Ingredients

Squash

  • 3 tablespoons unsalted butter

  • 4 large onions, chopped

  • 2 pounds hubbard or kabocha squash, roasted (about 2 1/2 cups)

  • 1 1/2 cups chicken stock

  • 1 cup whole milk, or more if needed

  • 1 teaspoon salt

  • 1 1/2 teaspoons paprika

  • 1/4 teaspoon cayenne

Garnish

  • 1 1/2 cups Greek yogurt

  • 1/2 cup dry toasted pumpkin seeds

Croutons

  • 1 1/2 cups whole wheat bread cubes, about 4 thick slices

  • 1 tablespoon butter or oil

  • 1/4 teaspoon salt

Preparation

Squash

  1. Halve, seed and roast the squash on a sheet pan in a 400° F oven. When the squash is tender when pierced with a paring knife, cool on a rack and then scoop out the squash to measure 2.5 cups. In a large pot, melt the butter and start sautéing the onions over medium high heat, then reduce to medium low and stir every five minutes for at least an hour. You can put the heat on very low and cook it for two hours, for an even deeper flavor. When the onions are meltingly soft and golden, add the mashed squash and stir, then transfer the contents of the pan to a food processor or blender, or use an immersion blender. Puree, adding stock as needed to make a smooth puree. Add the milk, salt, paprika and cayenne and process to mix. Transfer back to the pot and heat gently over medium low heat, stirring.

  2. Serve one-cup servings in wide bowls, garnish each with 1/4 cup yogurt, a couple of heaping tablespoons of pumpkin seeds, and 1/4 cup croutons.

Croutons

  1. For croutons: Preheat the oven to 350 F. Pile the bread cubes on a sheet pan with a rim and drizzle with melted butter or oil, add salt and toss to coat. Toast for 20-30 minutes, until the croutons are crisp. Let cool on rack and store in an airtight container.

Nutritional Information
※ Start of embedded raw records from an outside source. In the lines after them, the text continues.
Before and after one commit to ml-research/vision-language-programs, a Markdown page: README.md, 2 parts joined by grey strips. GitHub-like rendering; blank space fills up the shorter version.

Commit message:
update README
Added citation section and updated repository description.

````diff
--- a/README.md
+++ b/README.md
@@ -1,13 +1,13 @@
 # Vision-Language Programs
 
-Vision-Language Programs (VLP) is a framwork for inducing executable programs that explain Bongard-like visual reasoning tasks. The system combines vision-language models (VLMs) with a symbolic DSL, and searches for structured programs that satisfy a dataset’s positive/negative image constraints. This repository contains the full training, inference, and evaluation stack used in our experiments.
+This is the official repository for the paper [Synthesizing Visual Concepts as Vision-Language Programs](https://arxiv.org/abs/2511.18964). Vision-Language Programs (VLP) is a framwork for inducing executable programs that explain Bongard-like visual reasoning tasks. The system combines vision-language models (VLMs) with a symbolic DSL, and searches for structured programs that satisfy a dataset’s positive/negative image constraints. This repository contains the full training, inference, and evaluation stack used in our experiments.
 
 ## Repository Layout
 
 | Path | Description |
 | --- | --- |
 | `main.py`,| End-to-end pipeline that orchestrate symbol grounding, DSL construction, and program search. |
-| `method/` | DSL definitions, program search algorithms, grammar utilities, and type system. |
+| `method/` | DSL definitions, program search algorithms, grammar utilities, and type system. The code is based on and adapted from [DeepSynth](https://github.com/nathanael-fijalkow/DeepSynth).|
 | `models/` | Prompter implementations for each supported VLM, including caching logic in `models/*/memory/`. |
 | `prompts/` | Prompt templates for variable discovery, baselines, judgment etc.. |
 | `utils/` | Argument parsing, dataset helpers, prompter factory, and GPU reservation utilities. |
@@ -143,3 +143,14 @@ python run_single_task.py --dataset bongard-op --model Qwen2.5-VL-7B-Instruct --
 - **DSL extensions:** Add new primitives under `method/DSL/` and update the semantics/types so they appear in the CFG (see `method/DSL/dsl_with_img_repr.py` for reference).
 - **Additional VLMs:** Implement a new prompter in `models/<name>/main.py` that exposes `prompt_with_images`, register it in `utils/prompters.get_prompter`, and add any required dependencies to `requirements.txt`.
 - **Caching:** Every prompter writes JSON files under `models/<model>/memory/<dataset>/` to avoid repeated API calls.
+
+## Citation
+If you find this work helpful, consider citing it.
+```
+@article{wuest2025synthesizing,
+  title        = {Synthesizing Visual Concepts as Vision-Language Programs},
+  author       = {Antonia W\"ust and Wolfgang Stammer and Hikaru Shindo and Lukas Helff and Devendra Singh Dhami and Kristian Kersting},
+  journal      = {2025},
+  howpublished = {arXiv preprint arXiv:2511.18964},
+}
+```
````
Calories: 395, Fat: 16 g, Cholesterol: 26 mg, Sodium: 721 mg, Carbohydrate: 51 g, Dietary Fiber: 8 g, Protein: 6 g